"Y'all supposed to let him dunk that."
A handshake or two, and he's down the sideline, past the Malcolm X quote, and out the door. Someone else has to shoot his free throws.
Minutes later, I find him just outside the gym, slumped in the front seat of his dented Mazda and rubbing his knee. His voice is soft and low. "That ain't no basketball, man," he says. "He ain't have no play on the ball or nothing. Oh, man, I've been going through this all my life. Aw, yeah, this ain't nothing, man." You can hear the buzzer go off inside. "I was always getting undercut, but back then I would make sure they didn't want to do it again. I'd be violent," he says. "Maybe I'd do something to 'em, or give 'em that look. Now, I'm kind of humble.
"It's what makes it hurt more -- that you can't do certain things. I'm still adjusting to being a totally different person. It's like they're hitting you, and you can't fight back. ... I don't have the passion for sports no more. They don't respect the game. People don't respect the game. I mean, if a person beats you, you're supposed to let him go, man. ... I'm still trying to adjust to society. I ain't really adjusted to society right now."

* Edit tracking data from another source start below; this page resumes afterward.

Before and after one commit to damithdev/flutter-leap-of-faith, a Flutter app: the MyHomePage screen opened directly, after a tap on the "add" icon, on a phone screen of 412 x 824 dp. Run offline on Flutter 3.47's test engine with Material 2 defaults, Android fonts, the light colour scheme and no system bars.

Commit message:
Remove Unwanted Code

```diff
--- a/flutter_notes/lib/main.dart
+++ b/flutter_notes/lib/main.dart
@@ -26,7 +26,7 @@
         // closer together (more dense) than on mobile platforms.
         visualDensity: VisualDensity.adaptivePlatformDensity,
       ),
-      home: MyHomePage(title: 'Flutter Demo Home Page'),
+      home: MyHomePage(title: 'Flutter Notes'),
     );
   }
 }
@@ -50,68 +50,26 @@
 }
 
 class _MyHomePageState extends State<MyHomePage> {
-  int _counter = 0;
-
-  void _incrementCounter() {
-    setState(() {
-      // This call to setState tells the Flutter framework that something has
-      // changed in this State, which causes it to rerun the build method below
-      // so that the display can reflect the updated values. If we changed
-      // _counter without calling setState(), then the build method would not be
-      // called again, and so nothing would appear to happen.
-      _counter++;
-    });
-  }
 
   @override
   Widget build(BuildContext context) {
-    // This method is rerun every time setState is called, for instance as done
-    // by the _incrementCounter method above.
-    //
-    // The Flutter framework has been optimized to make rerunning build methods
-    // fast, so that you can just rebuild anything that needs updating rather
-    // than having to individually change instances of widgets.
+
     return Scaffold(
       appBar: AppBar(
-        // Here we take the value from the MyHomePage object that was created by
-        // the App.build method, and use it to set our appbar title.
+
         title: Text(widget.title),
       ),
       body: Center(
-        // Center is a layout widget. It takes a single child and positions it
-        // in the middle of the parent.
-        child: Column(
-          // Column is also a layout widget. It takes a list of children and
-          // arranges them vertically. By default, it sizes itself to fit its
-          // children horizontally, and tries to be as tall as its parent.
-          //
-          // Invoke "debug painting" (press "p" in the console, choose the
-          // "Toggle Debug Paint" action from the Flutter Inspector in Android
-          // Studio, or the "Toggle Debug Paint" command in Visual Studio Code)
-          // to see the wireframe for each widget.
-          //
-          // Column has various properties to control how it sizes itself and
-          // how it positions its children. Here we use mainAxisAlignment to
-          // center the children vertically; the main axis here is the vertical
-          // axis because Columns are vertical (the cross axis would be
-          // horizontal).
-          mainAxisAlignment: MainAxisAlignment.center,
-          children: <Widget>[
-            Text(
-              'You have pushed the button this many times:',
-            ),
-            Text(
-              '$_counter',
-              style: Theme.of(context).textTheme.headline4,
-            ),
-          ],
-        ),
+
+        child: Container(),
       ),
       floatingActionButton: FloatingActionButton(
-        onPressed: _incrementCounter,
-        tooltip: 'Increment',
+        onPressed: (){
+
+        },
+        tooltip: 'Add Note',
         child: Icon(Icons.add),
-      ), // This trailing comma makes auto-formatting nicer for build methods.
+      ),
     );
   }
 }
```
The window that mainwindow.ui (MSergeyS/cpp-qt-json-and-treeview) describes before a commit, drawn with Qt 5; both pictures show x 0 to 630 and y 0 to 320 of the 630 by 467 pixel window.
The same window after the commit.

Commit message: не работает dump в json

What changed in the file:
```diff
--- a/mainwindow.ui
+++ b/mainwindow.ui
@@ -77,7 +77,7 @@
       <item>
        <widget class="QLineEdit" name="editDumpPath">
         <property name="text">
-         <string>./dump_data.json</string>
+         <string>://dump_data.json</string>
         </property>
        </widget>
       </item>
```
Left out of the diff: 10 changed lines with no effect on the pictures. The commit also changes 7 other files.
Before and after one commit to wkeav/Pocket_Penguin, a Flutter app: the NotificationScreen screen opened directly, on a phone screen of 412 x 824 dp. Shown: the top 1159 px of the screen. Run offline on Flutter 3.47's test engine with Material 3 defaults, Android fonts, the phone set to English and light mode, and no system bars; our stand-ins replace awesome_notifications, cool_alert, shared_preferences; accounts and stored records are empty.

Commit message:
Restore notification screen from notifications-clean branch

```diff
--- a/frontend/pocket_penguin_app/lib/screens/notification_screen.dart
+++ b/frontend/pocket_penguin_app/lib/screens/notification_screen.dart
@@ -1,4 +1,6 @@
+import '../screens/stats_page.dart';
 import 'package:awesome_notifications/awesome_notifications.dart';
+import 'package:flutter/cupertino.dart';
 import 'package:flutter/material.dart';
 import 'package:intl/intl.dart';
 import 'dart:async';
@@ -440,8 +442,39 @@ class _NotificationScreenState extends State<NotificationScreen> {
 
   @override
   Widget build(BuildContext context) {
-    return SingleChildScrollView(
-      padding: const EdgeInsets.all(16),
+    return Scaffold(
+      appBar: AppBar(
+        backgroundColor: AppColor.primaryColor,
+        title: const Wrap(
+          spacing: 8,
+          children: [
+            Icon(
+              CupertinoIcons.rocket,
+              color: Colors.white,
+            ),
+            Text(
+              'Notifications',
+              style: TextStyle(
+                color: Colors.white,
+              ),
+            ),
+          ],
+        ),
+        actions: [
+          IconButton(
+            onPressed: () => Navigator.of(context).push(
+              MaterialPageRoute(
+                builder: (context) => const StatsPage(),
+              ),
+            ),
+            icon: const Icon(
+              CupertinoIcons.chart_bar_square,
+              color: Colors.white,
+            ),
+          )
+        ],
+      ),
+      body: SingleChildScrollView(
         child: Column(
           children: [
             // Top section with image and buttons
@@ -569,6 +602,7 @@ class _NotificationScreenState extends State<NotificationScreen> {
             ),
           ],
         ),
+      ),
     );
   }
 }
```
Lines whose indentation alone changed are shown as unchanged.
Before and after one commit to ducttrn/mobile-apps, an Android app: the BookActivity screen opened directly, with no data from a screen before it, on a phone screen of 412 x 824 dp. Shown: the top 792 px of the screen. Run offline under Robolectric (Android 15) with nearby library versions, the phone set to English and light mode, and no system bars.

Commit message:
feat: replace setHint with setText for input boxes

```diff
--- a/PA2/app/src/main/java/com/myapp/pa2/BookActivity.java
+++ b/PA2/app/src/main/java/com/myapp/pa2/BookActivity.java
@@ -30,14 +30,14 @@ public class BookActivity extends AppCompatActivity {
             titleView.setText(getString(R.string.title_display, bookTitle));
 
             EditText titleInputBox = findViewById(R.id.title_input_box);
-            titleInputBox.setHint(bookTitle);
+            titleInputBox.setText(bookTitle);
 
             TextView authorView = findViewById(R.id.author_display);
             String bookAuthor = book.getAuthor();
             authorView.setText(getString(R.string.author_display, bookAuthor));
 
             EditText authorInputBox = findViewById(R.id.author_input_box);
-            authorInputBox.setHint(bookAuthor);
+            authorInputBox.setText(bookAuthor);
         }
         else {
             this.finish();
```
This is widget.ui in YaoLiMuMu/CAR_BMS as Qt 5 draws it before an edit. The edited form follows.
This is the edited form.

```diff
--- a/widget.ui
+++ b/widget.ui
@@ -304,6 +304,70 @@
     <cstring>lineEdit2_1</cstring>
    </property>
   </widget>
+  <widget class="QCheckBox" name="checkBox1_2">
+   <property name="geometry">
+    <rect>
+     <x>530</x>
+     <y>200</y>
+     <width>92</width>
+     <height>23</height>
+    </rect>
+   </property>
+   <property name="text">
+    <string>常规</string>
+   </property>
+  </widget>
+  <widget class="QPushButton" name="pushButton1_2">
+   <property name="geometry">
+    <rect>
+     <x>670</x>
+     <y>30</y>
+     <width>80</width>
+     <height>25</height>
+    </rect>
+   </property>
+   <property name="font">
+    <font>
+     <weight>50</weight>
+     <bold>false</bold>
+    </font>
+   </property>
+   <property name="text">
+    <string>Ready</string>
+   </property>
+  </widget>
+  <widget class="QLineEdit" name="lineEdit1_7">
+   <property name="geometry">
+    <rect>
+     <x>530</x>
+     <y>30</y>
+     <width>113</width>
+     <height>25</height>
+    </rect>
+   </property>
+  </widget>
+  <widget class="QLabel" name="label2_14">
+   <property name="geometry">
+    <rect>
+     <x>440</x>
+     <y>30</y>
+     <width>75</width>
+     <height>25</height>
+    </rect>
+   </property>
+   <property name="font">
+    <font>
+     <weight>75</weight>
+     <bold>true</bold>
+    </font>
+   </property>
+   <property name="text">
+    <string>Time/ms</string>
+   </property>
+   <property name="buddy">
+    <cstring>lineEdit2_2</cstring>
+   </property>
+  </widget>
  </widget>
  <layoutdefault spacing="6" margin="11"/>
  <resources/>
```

The gospel will be sponsored by Reebok. "We believed in the project from the beginning," says Que Gaskins, vice president of global marketing for Rbk, Reebok's urban line, and the man largely responsible for signing NBA star and occasional rogue Allen Iverson to a $50 million endorsement contract. "We liked his story in the sense that it was very real. It was authentic. It's a story we felt kids who are aspiring to play basketball should hear, that it's not all peaches and cream." The deal, still being finalized, would make Mitchell a "consultant," though Gaskins hesitates to use that word. "Initially, all that we're doing centers around us getting behind him and the film and his foundation, helping him tell his story and get it out there," he says. In return, Mitchell will wear Reebok apparel at screenings, speaking engagements, and the like. At this month's San Francisco Black Film Festival, he fielded questions in a green Reebok shirt and a Reebok hat pulled so low on his head that the bill's shadow touched the tip of his nose, masklike.